The symbolism is sometimes relatively discreet, but mostly it’s fully on the nose, to astounding effect. The videos for “El Mañana” and “On Melancholy Hill”, shown in their entirety on the gigantic screen behind the band, depict the fallout in this decrepit world, in which band members’ avatars combat various ominous forces and attempt to stay alive. Of course, all of the above warrants a much deeper discussion; besides, you can choose to ignore all this, at least temporarily, and simply have a damn good time. These famed music videos have been around for over a decade and yet they do not deter from the overall positive atmosphere among the attendees.
Sure enough, there are some genuinely festive bangers, such as “19-2000” and especially the killer “With Love to an Ex”, sang partially by Moonchild Sanelly. Classifying herself as “future ghetto punk” the South African performer keeps spitting insults to wannabe dates in “Xhosa”, while the crowd swaggers aggressively, accompanying the heavy beats. All the while, the key lyrics in “Xhosa” are spelled on the screen; an absolute champion of inclusivity and musical diversity, Albarn has always taken special care to empower all his guest collaborators to perform in the way they see fit and shine in their varied origins and approaches to music. It is just another example of the power of his artistic expression, which is unparalleled in its complexity and ambition (Hewlett, after all, doesn’t compose).
“Kids With Guns” and “Dirty Harry”, both singles off Demon Dayz, with intense backdrops of various types of firearms and a children’s choir singing “I need a gun…”, are a kick to the stomach, considering the number of school shootings in the US. The anti-violence messages are clear, but what can a pop band really do except provoke people to dance some more in an act of cognitive dissonance?
The final batch of songs is the most singalong-friendly. “Momentary Bliss”, another solid tune off their latest, features caustic lyrics by the English punk duo Slaves (on playback), who tower over the crowd menacingly from the screen. The last song of the main set is “Plastic Beach”, which takes on an almost funky feel with the many band members singing and Albarn picking up a guitar himself. More visuals from the album’s gloomy videos ensue, but it doesn’t matter – the crowd is on fire, and there is so much dust from dancing in the air it’s becoming harder to breathe in the pit.
The four-song encore starts off slowly with “The Pink Phantom”, featuring Albarn on piano, with Elton John and 6LACK doing most of the singing. It’s a poignant ballad fully in Elton’s style and the last gentle tune of the night. Unsurprisingly, the end is saved for “Stylo”, “Feel Good Inc.” and “Clint Eastwood”, the band’s greatest hits, of which the last two prompt the majority to scream and sing along throughout. “Clint Eastwood” appropriately ends with an extended EDM-reggae remix that pushes us into a frenzy as Albarn jumps up and down with the crowd.

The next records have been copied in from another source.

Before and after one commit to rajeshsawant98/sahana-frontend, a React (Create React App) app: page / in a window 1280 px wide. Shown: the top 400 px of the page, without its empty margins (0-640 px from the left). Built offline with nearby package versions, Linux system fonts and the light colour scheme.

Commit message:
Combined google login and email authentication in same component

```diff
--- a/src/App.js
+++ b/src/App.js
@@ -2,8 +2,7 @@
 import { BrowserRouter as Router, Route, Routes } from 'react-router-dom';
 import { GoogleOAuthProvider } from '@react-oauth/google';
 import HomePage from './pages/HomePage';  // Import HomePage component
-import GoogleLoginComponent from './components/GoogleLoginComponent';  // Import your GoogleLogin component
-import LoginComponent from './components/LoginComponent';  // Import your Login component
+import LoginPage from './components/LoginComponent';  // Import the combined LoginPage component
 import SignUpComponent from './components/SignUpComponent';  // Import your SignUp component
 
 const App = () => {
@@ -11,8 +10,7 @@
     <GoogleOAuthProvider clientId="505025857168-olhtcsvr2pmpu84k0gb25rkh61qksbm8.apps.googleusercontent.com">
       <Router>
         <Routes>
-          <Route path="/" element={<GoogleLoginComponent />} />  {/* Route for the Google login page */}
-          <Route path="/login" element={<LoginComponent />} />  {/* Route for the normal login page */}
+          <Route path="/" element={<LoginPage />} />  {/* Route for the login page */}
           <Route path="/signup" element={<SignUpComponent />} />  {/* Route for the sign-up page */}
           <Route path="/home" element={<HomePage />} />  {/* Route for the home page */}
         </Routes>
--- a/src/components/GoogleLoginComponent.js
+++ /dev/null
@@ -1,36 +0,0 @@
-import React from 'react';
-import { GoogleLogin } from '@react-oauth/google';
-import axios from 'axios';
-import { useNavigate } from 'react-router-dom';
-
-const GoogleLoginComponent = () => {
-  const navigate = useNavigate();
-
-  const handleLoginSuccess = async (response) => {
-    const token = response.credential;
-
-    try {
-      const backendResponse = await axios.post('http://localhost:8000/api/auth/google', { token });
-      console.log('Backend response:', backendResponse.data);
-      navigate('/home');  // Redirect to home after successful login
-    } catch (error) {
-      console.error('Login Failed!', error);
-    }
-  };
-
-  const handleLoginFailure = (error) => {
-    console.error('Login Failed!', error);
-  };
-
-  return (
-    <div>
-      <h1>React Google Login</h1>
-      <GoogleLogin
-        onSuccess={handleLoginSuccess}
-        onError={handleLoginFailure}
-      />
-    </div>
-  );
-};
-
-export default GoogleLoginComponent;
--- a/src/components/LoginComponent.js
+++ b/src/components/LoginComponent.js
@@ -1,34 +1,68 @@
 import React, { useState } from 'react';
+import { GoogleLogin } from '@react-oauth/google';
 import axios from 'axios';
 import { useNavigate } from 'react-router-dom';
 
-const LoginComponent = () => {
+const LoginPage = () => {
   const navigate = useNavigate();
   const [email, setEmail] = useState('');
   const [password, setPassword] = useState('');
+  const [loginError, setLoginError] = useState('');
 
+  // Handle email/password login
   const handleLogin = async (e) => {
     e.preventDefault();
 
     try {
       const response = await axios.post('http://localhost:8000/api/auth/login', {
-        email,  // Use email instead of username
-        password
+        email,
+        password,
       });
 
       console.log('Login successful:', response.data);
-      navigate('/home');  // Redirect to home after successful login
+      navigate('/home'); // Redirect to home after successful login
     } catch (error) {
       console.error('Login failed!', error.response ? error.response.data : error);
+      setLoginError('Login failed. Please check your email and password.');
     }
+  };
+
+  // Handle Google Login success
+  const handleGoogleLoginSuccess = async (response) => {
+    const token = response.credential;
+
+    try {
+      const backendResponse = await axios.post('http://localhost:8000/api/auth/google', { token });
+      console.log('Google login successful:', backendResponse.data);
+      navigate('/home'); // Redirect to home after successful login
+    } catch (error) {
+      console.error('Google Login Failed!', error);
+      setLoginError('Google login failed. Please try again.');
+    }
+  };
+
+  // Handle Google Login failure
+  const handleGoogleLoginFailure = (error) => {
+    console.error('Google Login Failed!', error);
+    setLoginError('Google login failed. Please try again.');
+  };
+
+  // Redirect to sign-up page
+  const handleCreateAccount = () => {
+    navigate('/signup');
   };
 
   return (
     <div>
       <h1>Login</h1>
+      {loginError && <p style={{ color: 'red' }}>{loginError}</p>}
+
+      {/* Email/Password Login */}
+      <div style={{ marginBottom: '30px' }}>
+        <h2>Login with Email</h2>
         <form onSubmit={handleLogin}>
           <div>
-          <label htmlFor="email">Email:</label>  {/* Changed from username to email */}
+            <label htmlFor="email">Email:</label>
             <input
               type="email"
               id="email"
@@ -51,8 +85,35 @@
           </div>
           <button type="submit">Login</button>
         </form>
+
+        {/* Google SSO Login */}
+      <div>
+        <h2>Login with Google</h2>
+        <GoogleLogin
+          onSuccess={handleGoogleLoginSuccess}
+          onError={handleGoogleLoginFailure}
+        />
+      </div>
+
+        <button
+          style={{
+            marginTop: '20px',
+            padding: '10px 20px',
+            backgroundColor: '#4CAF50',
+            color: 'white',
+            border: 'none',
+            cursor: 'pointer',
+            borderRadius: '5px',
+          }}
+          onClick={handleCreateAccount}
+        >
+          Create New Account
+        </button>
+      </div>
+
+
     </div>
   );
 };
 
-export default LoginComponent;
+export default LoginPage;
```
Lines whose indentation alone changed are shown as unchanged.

It doesn’t matter that “Feel Good Inc.” is a deeply ironic title, nor is anyone bothered to hear the chorus of “Clint Eastwood” starts with the verse, “I ain’t happy – I’m feeling glad”. (That’s still way more positive than most Gorillaz’ lyrics.) All of us are sweaty, many are quite drunk, and our bodies are sore from jumping and vibing. Modern life is rubbish and the world might really be ending in some respects, but, as “Dirty Harry” says, all we want to do is dance. Tonight, many generations are grateful Damon Albarn and his many collaborators are all too happy to indulge us.
The North American leg of Gorillaz’ current tour will commence on 11 September in Vancouver, Canada.